# [SOURCE DATA]
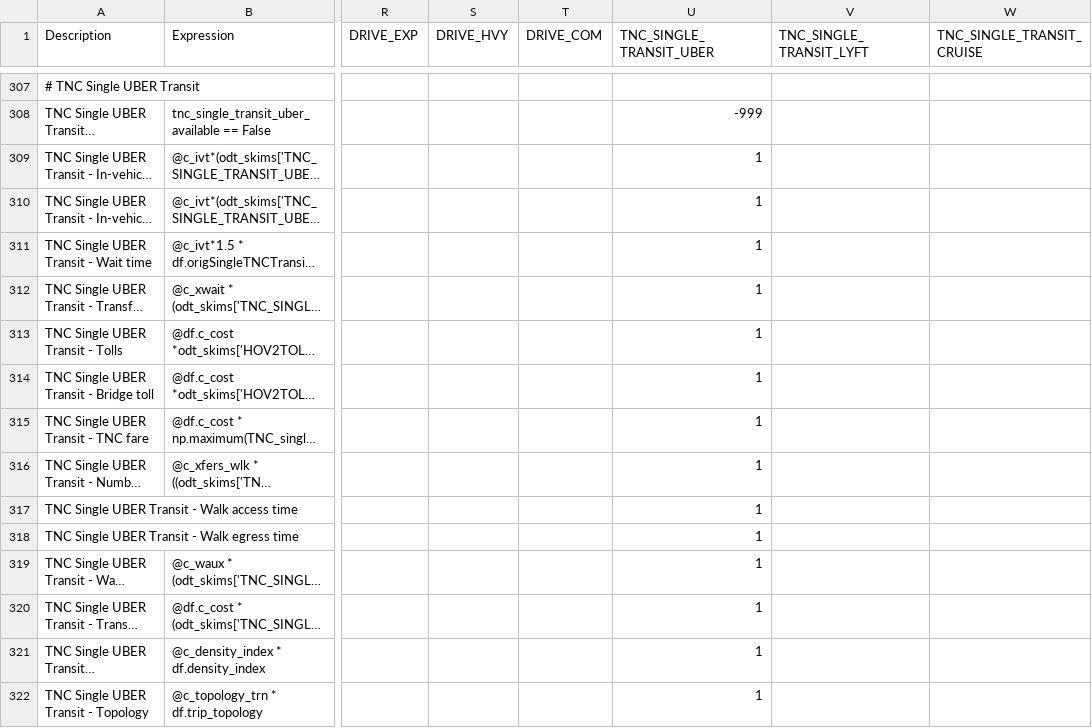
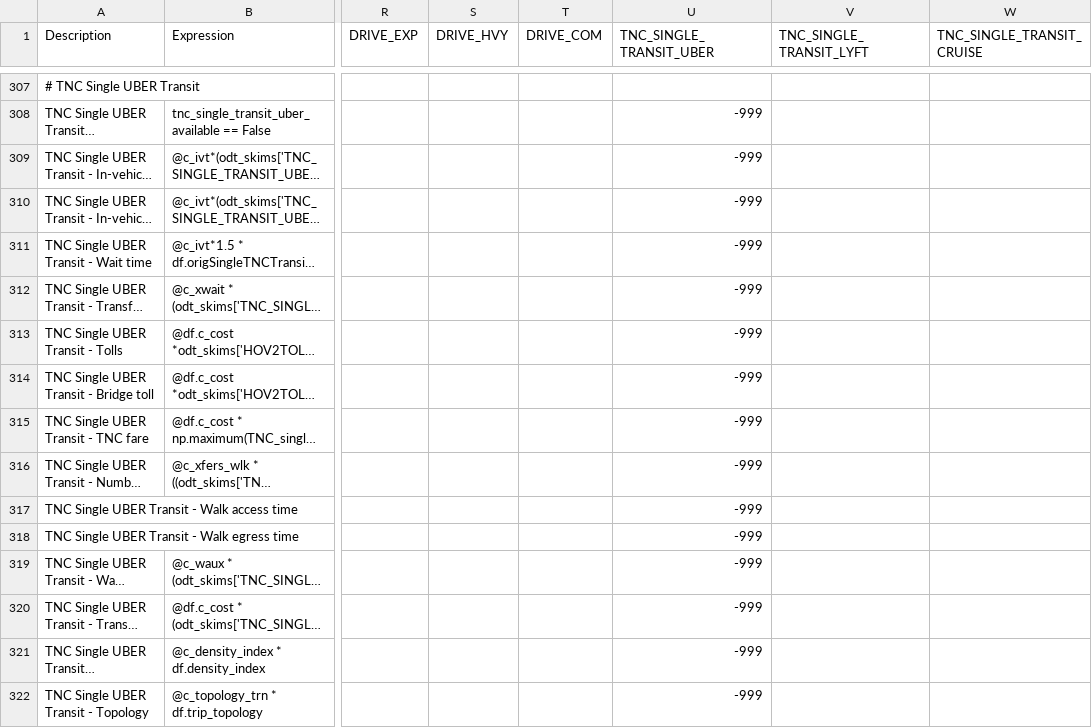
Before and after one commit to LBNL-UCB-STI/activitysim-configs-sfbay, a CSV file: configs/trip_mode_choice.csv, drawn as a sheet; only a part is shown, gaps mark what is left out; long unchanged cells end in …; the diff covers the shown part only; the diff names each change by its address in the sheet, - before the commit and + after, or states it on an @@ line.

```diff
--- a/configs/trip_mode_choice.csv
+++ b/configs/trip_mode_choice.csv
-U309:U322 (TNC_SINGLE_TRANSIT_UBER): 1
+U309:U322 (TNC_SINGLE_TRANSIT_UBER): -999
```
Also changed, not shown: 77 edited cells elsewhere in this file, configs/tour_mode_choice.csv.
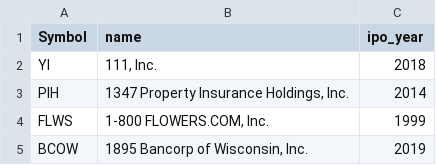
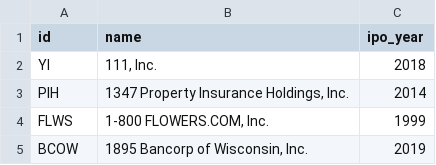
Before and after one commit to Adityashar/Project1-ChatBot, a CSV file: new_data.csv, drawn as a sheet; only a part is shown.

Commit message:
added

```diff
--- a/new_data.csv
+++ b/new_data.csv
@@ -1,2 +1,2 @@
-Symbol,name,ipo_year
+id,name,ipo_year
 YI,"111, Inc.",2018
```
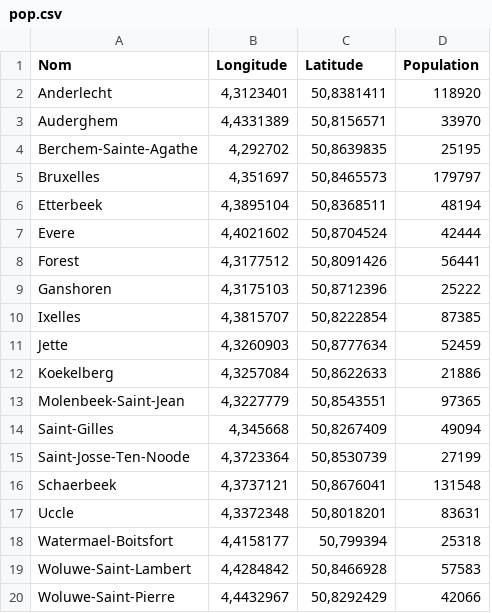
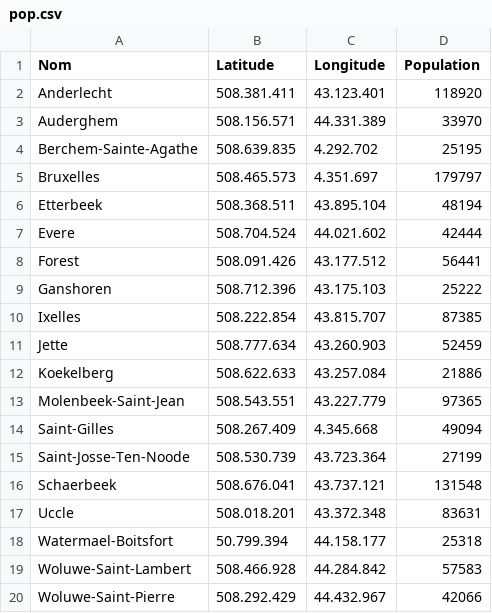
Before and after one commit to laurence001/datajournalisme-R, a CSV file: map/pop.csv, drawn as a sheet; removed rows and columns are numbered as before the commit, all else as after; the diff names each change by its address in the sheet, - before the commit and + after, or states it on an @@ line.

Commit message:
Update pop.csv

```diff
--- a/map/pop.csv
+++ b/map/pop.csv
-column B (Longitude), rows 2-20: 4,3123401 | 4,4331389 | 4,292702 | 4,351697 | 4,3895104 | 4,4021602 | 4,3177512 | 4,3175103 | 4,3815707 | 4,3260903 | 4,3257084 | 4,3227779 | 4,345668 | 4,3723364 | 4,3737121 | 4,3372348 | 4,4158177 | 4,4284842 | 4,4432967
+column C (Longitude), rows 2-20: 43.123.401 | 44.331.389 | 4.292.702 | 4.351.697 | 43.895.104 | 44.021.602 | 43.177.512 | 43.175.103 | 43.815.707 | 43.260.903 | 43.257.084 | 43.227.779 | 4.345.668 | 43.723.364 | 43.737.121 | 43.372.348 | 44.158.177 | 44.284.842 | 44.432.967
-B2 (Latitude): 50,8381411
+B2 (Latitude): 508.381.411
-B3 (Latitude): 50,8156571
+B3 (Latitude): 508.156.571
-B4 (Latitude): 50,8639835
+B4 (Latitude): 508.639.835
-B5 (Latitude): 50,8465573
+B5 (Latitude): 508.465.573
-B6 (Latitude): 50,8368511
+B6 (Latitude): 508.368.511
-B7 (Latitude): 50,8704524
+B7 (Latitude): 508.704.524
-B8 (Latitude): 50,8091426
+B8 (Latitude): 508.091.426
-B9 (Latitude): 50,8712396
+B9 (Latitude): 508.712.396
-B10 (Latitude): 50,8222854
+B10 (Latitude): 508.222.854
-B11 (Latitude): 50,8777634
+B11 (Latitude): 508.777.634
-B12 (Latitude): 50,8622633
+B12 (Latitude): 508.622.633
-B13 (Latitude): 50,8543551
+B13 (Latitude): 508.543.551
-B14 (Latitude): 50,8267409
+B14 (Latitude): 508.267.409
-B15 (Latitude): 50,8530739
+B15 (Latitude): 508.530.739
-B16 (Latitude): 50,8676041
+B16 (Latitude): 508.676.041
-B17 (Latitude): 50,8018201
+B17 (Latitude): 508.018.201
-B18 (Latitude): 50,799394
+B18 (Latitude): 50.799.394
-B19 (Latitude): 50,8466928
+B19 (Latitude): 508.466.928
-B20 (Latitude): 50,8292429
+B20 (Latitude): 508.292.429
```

# [YOUR INSTRUCTIONS]
Make an exact copy of the data above, pictures excluded.

# [TASK OUTPUT]
Before and after one commit to LBNL-UCB-STI/activitysim-configs-sfbay, a CSV file: configs/trip_mode_choice.csv, drawn as a sheet; only a part is shown, gaps mark what is left out; long unchanged cells end in …; the diff covers the shown part only; the diff names each change by its address in the sheet, - before the commit and + after, or states it on an @@ line.

```diff
--- a/configs/trip_mode_choice.csv
+++ b/configs/trip_mode_choice.csv
-U309:U322 (TNC_SINGLE_TRANSIT_UBER): 1
+U309:U322 (TNC_SINGLE_TRANSIT_UBER): -999
```
Also changed, not shown: 77 edited cells elsewhere in this file, configs/tour_mode_choice.csv.
Before and after one commit to Adityashar/Project1-ChatBot, a CSV file: new_data.csv, drawn as a sheet; only a part is shown.

Commit message:
added

```diff
--- a/new_data.csv
+++ b/new_data.csv
@@ -1,2 +1,2 @@
-Symbol,name,ipo_year
+id,name,ipo_year
 YI,"111, Inc.",2018
```
Before and after one commit to laurence001/datajournalisme-R, a CSV file: map/pop.csv, drawn as a sheet; removed rows and columns are numbered as before the commit, all else as after; the diff names each change by its address in the sheet, - before the commit and + after, or states it on an @@ line.

Commit message:
Update pop.csv

```diff
--- a/map/pop.csv
+++ b/map/pop.csv
-column B (Longitude), rows 2-20: 4,3123401 | 4,4331389 | 4,292702 | 4,351697 | 4,3895104 | 4,4021602 | 4,3177512 | 4,3175103 | 4,3815707 | 4,3260903 | 4,3257084 | 4,3227779 | 4,345668 | 4,3723364 | 4,3737121 | 4,3372348 | 4,4158177 | 4,4284842 | 4,4432967
+column C (Longitude), rows 2-20: 43.123.401 | 44.331.389 | 4.292.702 | 4.351.697 | 43.895.104 | 44.021.602 | 43.177.512 | 43.175.103 | 43.815.707 | 43.260.903 | 43.257.084 | 43.227.779 | 4.345.668 | 43.723.364 | 43.737.121 | 43.372.348 | 44.158.177 | 44.284.842 | 44.432.967
-B2 (Latitude): 50,8381411
+B2 (Latitude): 508.381.411
-B3 (Latitude): 50,8156571
+B3 (Latitude): 508.156.571
-B4 (Latitude): 50,8639835
+B4 (Latitude): 508.639.835
-B5 (Latitude): 50,8465573
+B5 (Latitude): 508.465.573
-B6 (Latitude): 50,8368511
+B6 (Latitude): 508.368.511
-B7 (Latitude): 50,8704524
+B7 (Latitude): 508.704.524
-B8 (Latitude): 50,8091426
+B8 (Latitude): 508.091.426
-B9 (Latitude): 50,8712396
+B9 (Latitude): 508.712.396
-B10 (Latitude): 50,8222854
+B10 (Latitude): 508.222.854
-B11 (Latitude): 50,8777634
+B11 (Latitude): 508.777.634
-B12 (Latitude): 50,8622633
+B12 (Latitude): 508.622.633
-B13 (Latitude): 50,8543551
+B13 (Latitude): 508.543.551
-B14 (Latitude): 50,8267409
+B14 (Latitude): 508.267.409
-B15 (Latitude): 50,8530739
+B15 (Latitude): 508.530.739
-B16 (Latitude): 50,8676041
+B16 (Latitude): 508.676.041
-B17 (Latitude): 50,8018201
+B17 (Latitude): 508.018.201
-B18 (Latitude): 50,799394
+B18 (Latitude): 50.799.394
-B19 (Latitude): 50,8466928
+B19 (Latitude): 508.466.928
-B20 (Latitude): 50,8292429
+B20 (Latitude): 508.292.429
```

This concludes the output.